What you will do: Check each line of the material below for "README" and copy those where it appears.

----- Data section -----

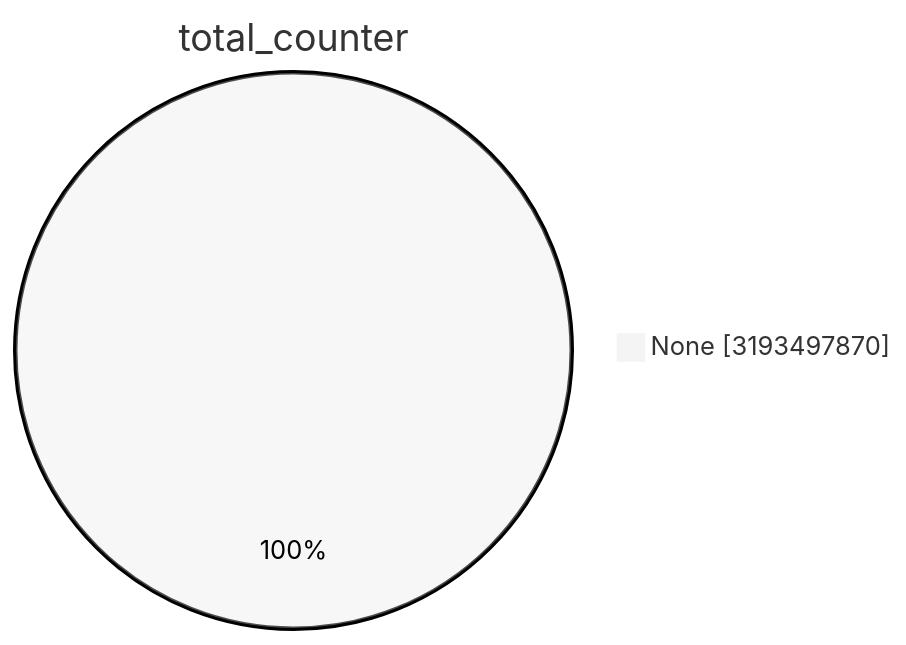
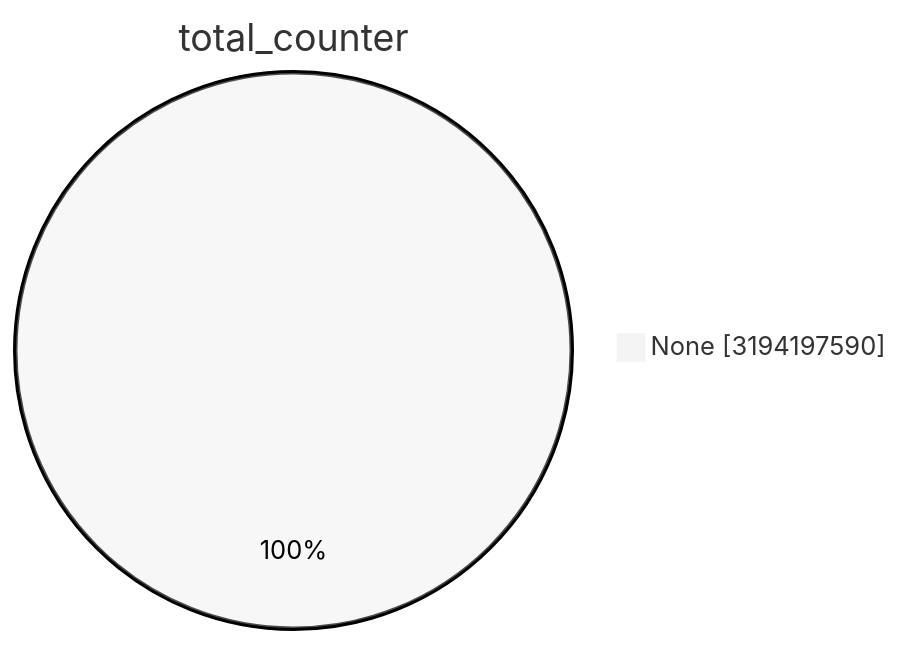
Before and after one commit to christiankrug/ctmonitor_visualization: the first of 15 diagrams in TOTAL/README.md, drawn with Mermaid (neutral theme). The commit also changed other lines of this file, not shown here.

````diff
--- a/TOTAL/README.md
+++ b/TOTAL/README.md
@@ -1,5 +1,5 @@
 ```mermaid
 pie showData
 title total_counter
-"None" :3193497870
+"None" :3194197590
 ```
````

-----

Solution for this problem:
Before and after one commit to christiankrug/ctmonitor_visualization: the first of 15 diagrams in TOTAL/README.md, drawn with Mermaid (neutral theme). The commit also changed other lines of this file, not shown here.
--- a/TOTAL/README.md
+++ b/TOTAL/README.md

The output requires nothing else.